Pintsized as a pea or big as a bowling ball, nutritional, durable, and versatile, nuts have been a staple of the human diet since time began, and archaeological evidence places them among our earliest foods. For that, the ancients worshiped them. And because they were relatively non-perishable, nuts sustained the imperial armies of Rome and China, the royal navies of England and Spain, and the native tribes that roamed the American wilderness. Today, we think of nuts as mere snacks, but in a poignant segment, we feature how a peanut product is used by organizations like UNICEF to reverse malnutrition in starving children in less than four weeks. And a powder ground from walnut shells cleans everything from ship hulls to the Space Shuttle. From ancient traditions of tree-picking and hand-gathering to today's powerful machine shakers, sophisticated irrigation techniques, and the latest bio-science, we'll provide a spread of history that's just as smooth as your peanut butter!

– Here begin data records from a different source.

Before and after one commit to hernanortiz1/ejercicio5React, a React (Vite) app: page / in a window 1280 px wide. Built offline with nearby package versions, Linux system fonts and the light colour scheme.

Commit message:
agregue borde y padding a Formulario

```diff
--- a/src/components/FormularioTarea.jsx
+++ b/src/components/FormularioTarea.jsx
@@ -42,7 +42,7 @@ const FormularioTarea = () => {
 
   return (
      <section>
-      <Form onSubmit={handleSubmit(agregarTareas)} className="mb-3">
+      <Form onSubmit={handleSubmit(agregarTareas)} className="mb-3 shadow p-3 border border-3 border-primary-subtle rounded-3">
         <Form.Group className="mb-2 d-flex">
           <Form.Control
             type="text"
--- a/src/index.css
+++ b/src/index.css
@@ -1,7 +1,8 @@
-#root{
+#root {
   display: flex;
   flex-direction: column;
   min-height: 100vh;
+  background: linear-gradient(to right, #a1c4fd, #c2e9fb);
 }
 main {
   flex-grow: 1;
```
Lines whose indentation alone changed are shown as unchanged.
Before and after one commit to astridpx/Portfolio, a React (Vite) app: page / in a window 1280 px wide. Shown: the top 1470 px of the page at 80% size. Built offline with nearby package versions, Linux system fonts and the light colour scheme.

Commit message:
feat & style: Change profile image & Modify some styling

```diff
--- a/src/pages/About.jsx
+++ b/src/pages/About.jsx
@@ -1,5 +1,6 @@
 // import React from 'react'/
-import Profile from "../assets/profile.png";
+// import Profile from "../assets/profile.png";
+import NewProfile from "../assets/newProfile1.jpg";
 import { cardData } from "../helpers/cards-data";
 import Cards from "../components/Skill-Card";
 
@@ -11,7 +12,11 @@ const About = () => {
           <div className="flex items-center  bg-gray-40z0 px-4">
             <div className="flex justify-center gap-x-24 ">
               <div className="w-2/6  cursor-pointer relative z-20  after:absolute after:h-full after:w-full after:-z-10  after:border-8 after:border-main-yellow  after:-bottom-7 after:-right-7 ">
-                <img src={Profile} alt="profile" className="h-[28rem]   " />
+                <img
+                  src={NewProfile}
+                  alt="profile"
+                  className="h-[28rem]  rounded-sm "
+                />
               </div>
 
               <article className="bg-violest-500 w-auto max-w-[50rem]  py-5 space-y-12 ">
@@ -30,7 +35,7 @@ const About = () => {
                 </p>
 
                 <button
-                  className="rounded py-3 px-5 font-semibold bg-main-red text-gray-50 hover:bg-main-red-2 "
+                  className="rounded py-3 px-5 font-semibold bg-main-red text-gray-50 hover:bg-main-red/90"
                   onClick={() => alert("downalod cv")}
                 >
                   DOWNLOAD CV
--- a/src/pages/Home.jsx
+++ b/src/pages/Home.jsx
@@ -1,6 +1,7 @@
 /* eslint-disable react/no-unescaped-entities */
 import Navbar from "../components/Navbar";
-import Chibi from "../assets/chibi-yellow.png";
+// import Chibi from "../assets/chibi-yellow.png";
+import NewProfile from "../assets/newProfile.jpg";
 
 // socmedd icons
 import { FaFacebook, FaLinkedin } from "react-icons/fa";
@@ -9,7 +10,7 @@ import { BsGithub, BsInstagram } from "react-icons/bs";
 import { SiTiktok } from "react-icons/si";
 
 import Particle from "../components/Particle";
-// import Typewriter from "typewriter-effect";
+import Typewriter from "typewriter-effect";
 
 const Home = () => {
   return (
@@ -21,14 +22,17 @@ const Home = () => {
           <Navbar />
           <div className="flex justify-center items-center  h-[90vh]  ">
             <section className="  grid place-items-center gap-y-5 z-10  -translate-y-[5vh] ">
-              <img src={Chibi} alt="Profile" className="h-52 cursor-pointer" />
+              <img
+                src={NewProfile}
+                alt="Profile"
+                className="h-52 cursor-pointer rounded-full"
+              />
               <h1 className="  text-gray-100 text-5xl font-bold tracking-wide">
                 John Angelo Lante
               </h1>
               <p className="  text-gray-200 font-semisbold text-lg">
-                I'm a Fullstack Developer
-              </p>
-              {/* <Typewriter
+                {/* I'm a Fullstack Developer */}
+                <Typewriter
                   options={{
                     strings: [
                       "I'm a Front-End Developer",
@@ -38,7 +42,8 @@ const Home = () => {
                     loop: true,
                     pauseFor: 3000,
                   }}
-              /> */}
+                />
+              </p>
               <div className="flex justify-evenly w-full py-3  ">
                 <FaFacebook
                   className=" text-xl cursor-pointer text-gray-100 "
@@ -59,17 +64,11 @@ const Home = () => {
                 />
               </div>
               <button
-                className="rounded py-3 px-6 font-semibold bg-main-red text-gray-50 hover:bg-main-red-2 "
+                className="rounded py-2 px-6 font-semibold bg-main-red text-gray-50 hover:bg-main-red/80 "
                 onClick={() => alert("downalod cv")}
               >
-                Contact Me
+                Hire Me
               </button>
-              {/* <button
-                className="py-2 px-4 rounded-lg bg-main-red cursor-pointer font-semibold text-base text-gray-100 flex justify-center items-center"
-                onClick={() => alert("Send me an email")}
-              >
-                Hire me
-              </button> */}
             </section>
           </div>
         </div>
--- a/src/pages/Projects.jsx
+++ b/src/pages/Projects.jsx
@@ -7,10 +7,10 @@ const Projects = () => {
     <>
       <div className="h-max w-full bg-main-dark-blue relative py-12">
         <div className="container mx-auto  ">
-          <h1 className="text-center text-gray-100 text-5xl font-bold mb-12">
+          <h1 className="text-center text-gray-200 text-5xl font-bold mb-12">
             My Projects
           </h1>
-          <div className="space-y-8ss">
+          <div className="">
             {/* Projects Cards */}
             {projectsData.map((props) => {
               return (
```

For every new snack food introduced, there are about 100 duds! Americans buy more than 4.3 billion pounds of snack food a year--in fact, snacking is quickly becoming America's favorite meal. A snack is defined as a meal or food item eaten hurriedly or casually, which might include anything from a candy bar to a hamburger. The word is derived from the Dutch word snacken, "to bite". Whether it's chips, pretzels, or popcorn, Americans love their snacks--especially if salty! Perhaps the first truly American salty snack was popcorn. But of all the salty treats we indulge in--pretzels, peanuts, corn chips--the potato chip is by far America's favorite snack, with annual sales in excess of $6 billion. Today, the larger food manufacturers are generally full-service snack companies--producing chips, pretzels, and other salty goodies. With creative new snack varieties on the way, the salty snack food industry shows no signs of waning.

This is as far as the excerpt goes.